We’ve all seen those cute older couples — the ones who still laugh together and enjoy each other’s companionship after a lifetime of marriage. And we all hope one day we’ll be like those couples.
I’ve never heard an elderly couple in their golden years say, “Our marriage was easy and required exactly no effort from either of us.”
But I think a lot of people believe marriage should be easy. Sometimes I think my marriage should be easier.
I love what Tim Keller says about this in his book, The Meaning of Marriage:
“I’ve heard (couples) say over and over, ‘Love shouldn’t be this hard; it should come naturally.’ In response, I always say something like, ‘Why believe that? Would someone who wants to play professional baseball say, ‘It shouldn’t be so hard to hit a fastball?’ Would someone who wants to write the greatest American novel of her generation say, ‘It shouldn’t be hard to create believable characters and compelling narrative?’”
No, marriage isn’t easy. Heaping amounts of love, forgiveness, grace, humility, service and sacrifice are required.
Action is required.
Marriage, according to the dictionary is a noun – it merely identifies a union or class of people. But marriage is not a motionless noun, but a kinetic verb.
Our marriage isn’t perfect, but we’ve discovered five actions that have greatly enhanced our alliance:
Appreciate your differences – The first time my husband saw me cutting an apple, I vividly remember him saying, “Oh, you cut your apples that way? That’s interesting. I’ve never thought about doing it like that, but I like your approach.” How absolutely refreshing. He could have just as easily said, “No, this is how to cut apples.” Our differences can be a springboard to conflict — an all-out tug-of-war as to who does whatever better. But they don’t have to be.
So what if my husband chooses the long route while driving, when clearly I know the faster way? If I’m wise (and sometimes I’m not) I will take the opportunity to appreciate the scenic route. In marriage, we often let differences divide us. Instead, choose to react in a way that esteems (or at least doesn’t offend) your spouse.
Express love using your spouse’s love language – I highly recommend the book The Five Love Languages by Gary Chapman. It never occurred to me that people give and receive love in different ways. This book helps readers identify the five primary love languages and which one is spoken by their spouse. It is extremely helpful to express love in a way your spouse understands and receives love. My husband and I have different love languages, so this book has been instrumental in our marriage.
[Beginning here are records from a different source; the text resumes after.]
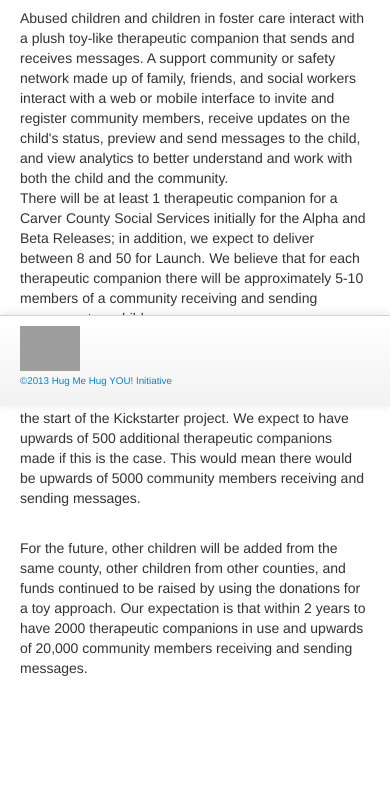
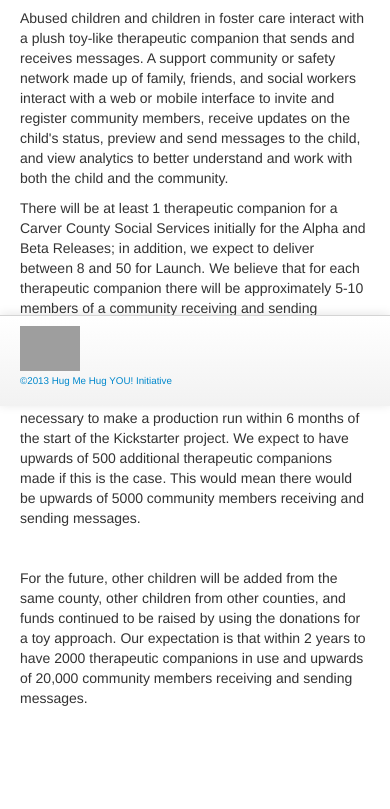
Before and after one commit to hugmehugyouorg/Hug-Community-Web-Application, a CodeIgniter app: page / in a window 390 px wide. Shown: the part 438-1247 px from the top of the page. Before the commit the page ends 1114 px from the top, so only its background shows below. Run offline with CodeIgniter, Linux system fonts and the light colour scheme; some libraries are stand-ins or nearby versions; grey boxes are pictures that could not be loaded.

Commit message:
mobile fixes

```diff
--- a/application/views/welcome_message.php
+++ b/application/views/welcome_message.php
@@ -15,26 +15,26 @@
 <div class="container-fluid">
 	<h2>The Project</h2>
 	<div class="row-fluid">
-		<div class="span4">
+		<p class="span4">
 			Abused children and children in foster care interact with a plush toy-like therapeutic companion that sends and receives messages. A support community or safety network made up of family, friends, and social workers interact with a web or mobile interface to invite and register community members, receive updates on the child's status, preview and send messages to the child, and view analytics to better understand and work with both the child and the community.
-		</div>
-		<div class="span4">
+		</p>
+		<p class="span4">
 			There will be at least 1 therapeutic companion for a Carver County Social Services initially for the Alpha and Beta Releases; in addition, we expect to deliver between 8 and 50 for Launch. We believe that for each therapeutic companion there will be approximately 5-10 members of a community receiving and sending messages to a child.
-		</div>
-		<div class="span4">
+		</p>
+		<p class="span4">
 			Finally, our plan is to partially or fully fund this project with Kickstarter and expect to offer similar therapeutic companions as toys in order to raise the amount necessary to make a production run within 6 months of the start of the Kickstarter project. We expect to have upwards of 500 additional therapeutic companions made if this is the case. This would mean there would be upwards of 5000 community members receiving and sending messages.
-		</div>
+		</p>
 	</div>
 	<div class="row-fluid">
 		<div class="span4">
 		</div>
 	</div>
 </div>
-<div class="divider"></div>
+
 <div class="container-fluid">
 	<div class="row-fluid">
-		<div class="span12">
+		<p class="span12">
 			For the future, other children will be added from the same county, other children from other counties, and funds continued to be raised by using the donations for a toy approach. Our expectation is that within 2 years to have 2000 therapeutic companions in use and upwards of 20,000 community members receiving and sending messages.
-		</div>
+		</p>
 	</div>
 </div>
```
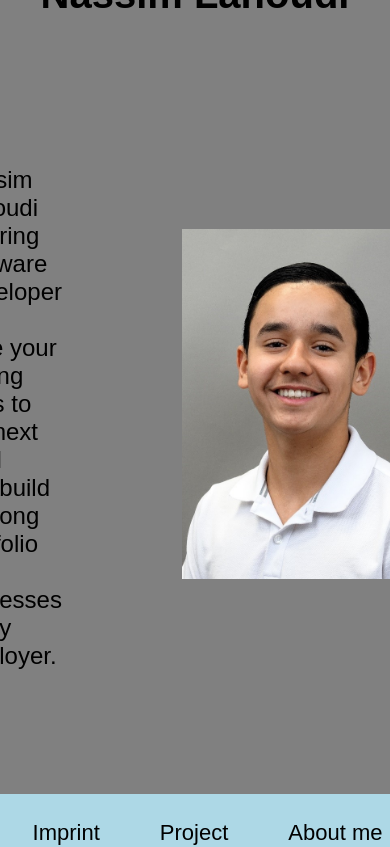
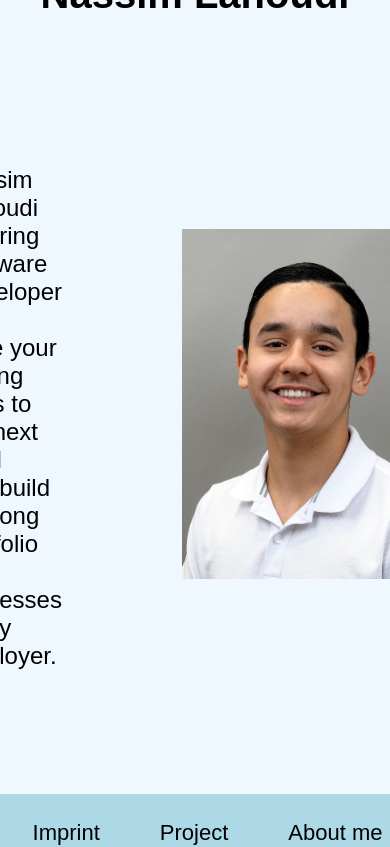
Before and after one commit to Nassim-Lahoudi/Nassim-Lahoudi-Portfolio, a React (Vite) app: page / in a window 390 px wide. Shown: the top 847 px of the page. Built offline with nearby package versions, Linux system fonts and the light colour scheme.

Commit message:
index.css aktualisieren

```diff
--- a/src/index.css
+++ b/src/index.css
@@ -17,8 +17,7 @@ button{
 }
 
 @media (max-width: 768px) {
-    body {
-        background-color: grey;
+    body{
         display: flex;
         justify-content: center;
         align-items: center;
```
Play on the same team – I have written about our conflict boundaries here, but when a conflict is starting to escalate, we stop the conflict to remind each other that we’re on the same team and that we love each other. And I’m using the married, collective form of “we”. It’s really my husband who reminds us. But details aren’t as important as the core message: We are on the same team and we win and lose together.
Serve your spouse and expect nothing in return – This is self-explanatory, but among the most difficult actions to execute. I once heard a speaker at a marriage conference challenge couples to see who could out-serve the other. A beautiful challenge for sure, but the bigger challenge is serving your spouse with no expectations of him/her. Serving your spouse only when you expect something in return is called manipulation. Serve for the sake of serving.
Turn toward each other in every season – The marriage relationship offers endless opportunities for change. Phases like newlywed, new parent, parents of teens, empty nesters – all are common seasons that bring opportunities for growth, and also strife. Additional seasons like financial failure or prosperity, death of a loved one, parenting a special-needs child, or caring for an aging parent, place added pressure on a marriage. Life throws a lot of challenges at married couples, but you have a choice in every season: turn toward or away from your spouse.
While my husband and I employ the list above, we have mastered none of it. But we know our marriage is elevated when we put action behind good ideas and good intentions.
May you marriage well today.